COSTA RICA NEWS – The import of new cars hit a record 34.000 units last year, the highest in ten years. The Ministry of Finance (Ministerio de Hacienda) says the accelerated rate of imports began five years ago.
By contrast, the import of used vehicles has been on the decline since 2012. Last year with only 18.000 used cars imported.
Overall, in 2014, a total of 52.344 motor vehicles were imported, a 12% increase over the previous year.
The arrival of new vehicles has had a positive effect on tax revenues for last year.
Experts say the increase in new vehicle imports is directly related to the easier credit for new car purchases.
“Today it is cheaper to finance the purchase of a new car than a used one.

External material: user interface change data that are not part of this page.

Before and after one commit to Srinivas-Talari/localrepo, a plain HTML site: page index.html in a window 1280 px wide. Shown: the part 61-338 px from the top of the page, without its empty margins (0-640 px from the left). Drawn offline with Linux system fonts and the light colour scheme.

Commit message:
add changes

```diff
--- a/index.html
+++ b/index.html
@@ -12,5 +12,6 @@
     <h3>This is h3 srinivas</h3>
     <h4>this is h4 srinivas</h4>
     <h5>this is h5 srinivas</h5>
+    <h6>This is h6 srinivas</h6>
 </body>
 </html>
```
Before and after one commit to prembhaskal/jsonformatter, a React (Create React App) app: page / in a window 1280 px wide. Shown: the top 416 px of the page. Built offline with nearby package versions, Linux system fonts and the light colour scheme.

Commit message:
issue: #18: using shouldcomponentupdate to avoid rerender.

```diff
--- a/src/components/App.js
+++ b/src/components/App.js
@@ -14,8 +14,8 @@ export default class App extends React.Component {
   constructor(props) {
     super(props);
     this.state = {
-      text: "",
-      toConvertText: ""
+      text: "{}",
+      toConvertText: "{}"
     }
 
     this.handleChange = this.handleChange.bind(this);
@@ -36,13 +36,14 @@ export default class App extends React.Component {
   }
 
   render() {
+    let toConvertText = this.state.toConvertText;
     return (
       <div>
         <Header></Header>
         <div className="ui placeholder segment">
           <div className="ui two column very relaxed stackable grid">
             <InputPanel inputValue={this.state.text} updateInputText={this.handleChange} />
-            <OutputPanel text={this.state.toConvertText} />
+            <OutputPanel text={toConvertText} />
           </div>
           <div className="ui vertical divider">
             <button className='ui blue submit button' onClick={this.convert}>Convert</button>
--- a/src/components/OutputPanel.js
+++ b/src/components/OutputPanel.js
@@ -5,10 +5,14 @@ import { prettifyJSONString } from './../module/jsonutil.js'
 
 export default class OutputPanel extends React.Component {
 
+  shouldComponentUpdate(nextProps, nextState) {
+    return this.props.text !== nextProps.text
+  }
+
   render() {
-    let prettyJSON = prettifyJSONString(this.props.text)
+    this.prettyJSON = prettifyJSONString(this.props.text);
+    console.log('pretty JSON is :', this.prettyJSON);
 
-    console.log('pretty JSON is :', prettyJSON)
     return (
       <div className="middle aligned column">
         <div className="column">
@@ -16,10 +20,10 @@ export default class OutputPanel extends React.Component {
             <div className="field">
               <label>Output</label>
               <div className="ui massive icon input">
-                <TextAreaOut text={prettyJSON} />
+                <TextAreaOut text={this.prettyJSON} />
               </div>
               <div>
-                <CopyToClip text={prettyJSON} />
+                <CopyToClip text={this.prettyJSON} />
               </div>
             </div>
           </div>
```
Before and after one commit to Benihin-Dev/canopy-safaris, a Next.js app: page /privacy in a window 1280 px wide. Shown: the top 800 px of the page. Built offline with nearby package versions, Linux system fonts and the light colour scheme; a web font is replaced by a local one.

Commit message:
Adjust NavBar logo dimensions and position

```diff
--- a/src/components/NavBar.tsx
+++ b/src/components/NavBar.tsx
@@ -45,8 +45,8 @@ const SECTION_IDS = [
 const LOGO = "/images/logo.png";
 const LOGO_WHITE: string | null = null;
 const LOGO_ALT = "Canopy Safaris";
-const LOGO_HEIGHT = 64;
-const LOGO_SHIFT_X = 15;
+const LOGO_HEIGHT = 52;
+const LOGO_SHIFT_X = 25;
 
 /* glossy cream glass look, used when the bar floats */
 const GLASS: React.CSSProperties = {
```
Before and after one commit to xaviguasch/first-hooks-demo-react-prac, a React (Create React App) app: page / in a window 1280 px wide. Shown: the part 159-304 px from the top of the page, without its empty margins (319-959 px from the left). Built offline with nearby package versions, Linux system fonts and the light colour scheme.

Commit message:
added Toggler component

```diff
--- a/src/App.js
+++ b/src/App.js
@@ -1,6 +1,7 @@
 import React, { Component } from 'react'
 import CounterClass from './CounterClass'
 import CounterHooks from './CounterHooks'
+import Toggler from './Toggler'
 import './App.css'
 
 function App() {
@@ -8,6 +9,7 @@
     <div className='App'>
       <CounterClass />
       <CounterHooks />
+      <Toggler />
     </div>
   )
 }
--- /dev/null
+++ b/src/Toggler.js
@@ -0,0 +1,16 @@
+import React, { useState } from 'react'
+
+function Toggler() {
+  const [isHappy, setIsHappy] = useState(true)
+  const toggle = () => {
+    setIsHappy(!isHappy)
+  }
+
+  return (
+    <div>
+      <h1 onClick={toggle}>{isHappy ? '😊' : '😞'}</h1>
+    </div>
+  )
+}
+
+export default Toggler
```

New vehicle loans are for terms of up to seven years, while only three for used,” Alan Sime, marketing director at Purdy Motor, told La Nacion.
Sime added that most new car loans are in U.S. dollars with lower and more competitive interest rates than loans in Colones.
The fuel efficiency of new cars is another factor for consumers to go new instead of used. Yet another reason is the implementation of the Traffic Act (Ley de Tránsito) in 2012, limiting the entry of vehicles with total loss or alternation.
“Other government measures such as the creation of an odometer history for vehicles or the online consultation of the VIN (Vehicle Indetification Number) have come to change the auto market in Costa Rica,” says Lilliana Aguilar, executive director of the Association of Importers of Vehicles and Equipment (Aivema).
Jose Carballo, president of the Costa Rican Chamber Automotive (Cámara Costarricense Automotriz) – umbrella organization for sellers of used vehicles, said that fiscal measures hit hard the used car import.
“There is uncertainty in the tax to be paid on imported vehicles. Today we have a figure and tomorrow another. This legal uncertainty has discouraged the import of used cars,” explained Carballo.
The Refinadora Costarricense de Petróleo (Recope) – state refinery – confirmed that, last year, there was an increase in the consumption of super gasoline, attributed mainly to a major renovation of the vehicular fleet of Costa Rica.